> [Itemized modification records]
***
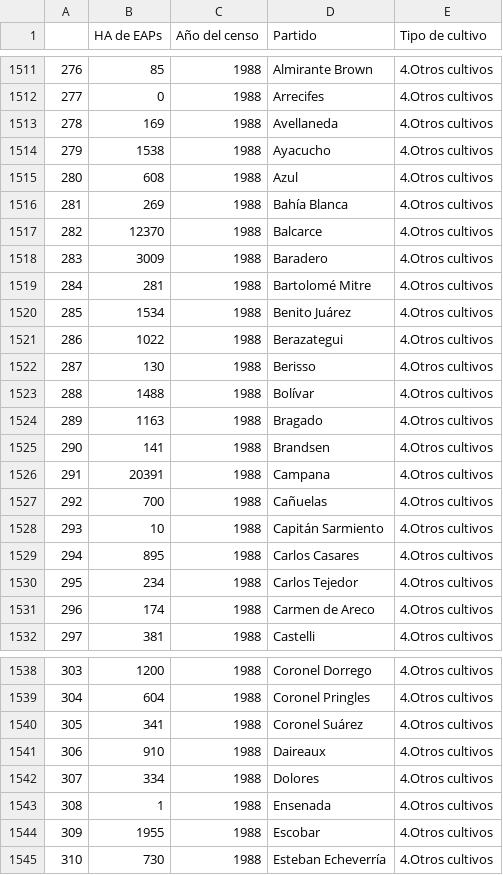
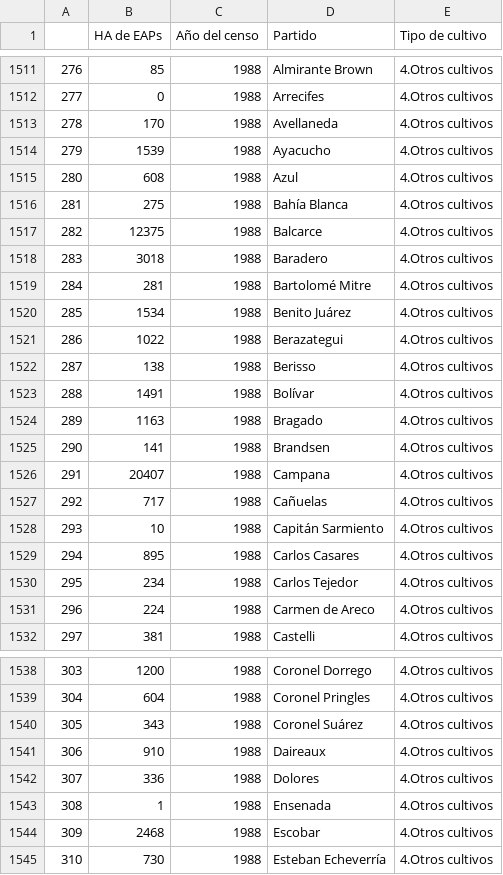
Before and after one commit to reflejar/pis-dash, a CSV file: pages/indicadores_censos/data/modo_produccion/hectareas_tipo_cultivo.csv, drawn as a sheet; only a part is shown, gaps mark what is left out; the diff covers the shown part only.

```diff
--- a/pages/indicadores_censos/data/modo_produccion/hectareas_tipo_cultivo.csv
+++ b/pages/indicadores_censos/data/modo_produccion/hectareas_tipo_cultivo.csv
@@ -1512,8 +1512,8 @@
 277;0;1988;Arrecifes;4.Otros cultivos
-278;169;1988;Avellaneda;4.Otros cultivos
-279;1538;1988;Ayacucho;4.Otros cultivos
+278;170;1988;Avellaneda;4.Otros cultivos
+279;1539;1988;Ayacucho;4.Otros cultivos
 280;608;1988;Azul;4.Otros cultivos
-281;269;1988;Bahía Blanca;4.Otros cultivos
-282;12370;1988;Balcarce;4.Otros cultivos
-283;3009;1988;Baradero;4.Otros cultivos
+281;275;1988;Bahía Blanca;4.Otros cultivos
+282;12375;1988;Balcarce;4.Otros cultivos
+283;3018;1988;Baradero;4.Otros cultivos
 284;281;1988;Bartolomé Mitre;4.Otros cultivos
@@ -1521,8 +1521,8 @@
 286;1022;1988;Berazategui;4.Otros cultivos
-287;130;1988;Berisso;4.Otros cultivos
-288;1488;1988;Bolívar;4.Otros cultivos
+287;138;1988;Berisso;4.Otros cultivos
+288;1491;1988;Bolívar;4.Otros cultivos
 289;1163;1988;Bragado;4.Otros cultivos
 290;141;1988;Brandsen;4.Otros cultivos
-291;20391;1988;Campana;4.Otros cultivos
-292;700;1988;Cañuelas;4.Otros cultivos
+291;20407;1988;Campana;4.Otros cultivos
+292;717;1988;Cañuelas;4.Otros cultivos
 293;10;1988;Capitán Sarmiento;4.Otros cultivos
@@ -1530,3 +1530,3 @@
 295;234;1988;Carlos Tejedor;4.Otros cultivos
-296;174;1988;Carmen de Areco;4.Otros cultivos
+296;224;1988;Carmen de Areco;4.Otros cultivos
 297;381;1988;Castelli;4.Otros cultivos
@@ -1539,7 +1539,7 @@
 304;604;1988;Coronel Pringles;4.Otros cultivos
-305;341;1988;Coronel Suárez;4.Otros cultivos
+305;343;1988;Coronel Suárez;4.Otros cultivos
 306;910;1988;Daireaux;4.Otros cultivos
-307;334;1988;Dolores;4.Otros cultivos
+307;336;1988;Dolores;4.Otros cultivos
 308;1;1988;Ensenada;4.Otros cultivos
-309;1955;1988;Escobar;4.Otros cultivos
+309;2468;1988;Escobar;4.Otros cultivos
 310;730;1988;Esteban Echeverría;4.Otros cultivos
```
Also changed, not shown: 33 edited cells elsewhere in this file, pages/indicadores_censos/data/empleo-y-residencia/evolucion_empleo.csv, pages/indicadores_censos/data/empleo-y-residencia/residentes_por_sexo.csv, 5 other files.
***
Could you retype every record exactly, leaving the pictures out?

> [Result]
Before and after one commit to reflejar/pis-dash, a CSV file: pages/indicadores_censos/data/modo_produccion/hectareas_tipo_cultivo.csv, drawn as a sheet; only a part is shown, gaps mark what is left out; the diff covers the shown part only.

```diff
--- a/pages/indicadores_censos/data/modo_produccion/hectareas_tipo_cultivo.csv
+++ b/pages/indicadores_censos/data/modo_produccion/hectareas_tipo_cultivo.csv
@@ -1512,8 +1512,8 @@
 277;0;1988;Arrecifes;4.Otros cultivos
-278;169;1988;Avellaneda;4.Otros cultivos
-279;1538;1988;Ayacucho;4.Otros cultivos
+278;170;1988;Avellaneda;4.Otros cultivos
+279;1539;1988;Ayacucho;4.Otros cultivos
 280;608;1988;Azul;4.Otros cultivos
-281;269;1988;Bahía Blanca;4.Otros cultivos
-282;12370;1988;Balcarce;4.Otros cultivos
-283;3009;1988;Baradero;4.Otros cultivos
+281;275;1988;Bahía Blanca;4.Otros cultivos
+282;12375;1988;Balcarce;4.Otros cultivos
+283;3018;1988;Baradero;4.Otros cultivos
 284;281;1988;Bartolomé Mitre;4.Otros cultivos
@@ -1521,8 +1521,8 @@
 286;1022;1988;Berazategui;4.Otros cultivos
-287;130;1988;Berisso;4.Otros cultivos
-288;1488;1988;Bolívar;4.Otros cultivos
+287;138;1988;Berisso;4.Otros cultivos
+288;1491;1988;Bolívar;4.Otros cultivos
 289;1163;1988;Bragado;4.Otros cultivos
 290;141;1988;Brandsen;4.Otros cultivos
-291;20391;1988;Campana;4.Otros cultivos
-292;700;1988;Cañuelas;4.Otros cultivos
+291;20407;1988;Campana;4.Otros cultivos
+292;717;1988;Cañuelas;4.Otros cultivos
 293;10;1988;Capitán Sarmiento;4.Otros cultivos
@@ -1530,3 +1530,3 @@
 295;234;1988;Carlos Tejedor;4.Otros cultivos
-296;174;1988;Carmen de Areco;4.Otros cultivos
+296;224;1988;Carmen de Areco;4.Otros cultivos
 297;381;1988;Castelli;4.Otros cultivos
@@ -1539,7 +1539,7 @@
 304;604;1988;Coronel Pringles;4.Otros cultivos
-305;341;1988;Coronel Suárez;4.Otros cultivos
+305;343;1988;Coronel Suárez;4.Otros cultivos
 306;910;1988;Daireaux;4.Otros cultivos
-307;334;1988;Dolores;4.Otros cultivos
+307;336;1988;Dolores;4.Otros cultivos
 308;1;1988;Ensenada;4.Otros cultivos
-309;1955;1988;Escobar;4.Otros cultivos
+309;2468;1988;Escobar;4.Otros cultivos
 310;730;1988;Esteban Echeverría;4.Otros cultivos
```
Also changed, not shown: 33 edited cells elsewhere in this file, pages/indicadores_censos/data/empleo-y-residencia/evolucion_empleo.csv, pages/indicadores_censos/data/empleo-y-residencia/residentes_por_sexo.csv, 5 other files.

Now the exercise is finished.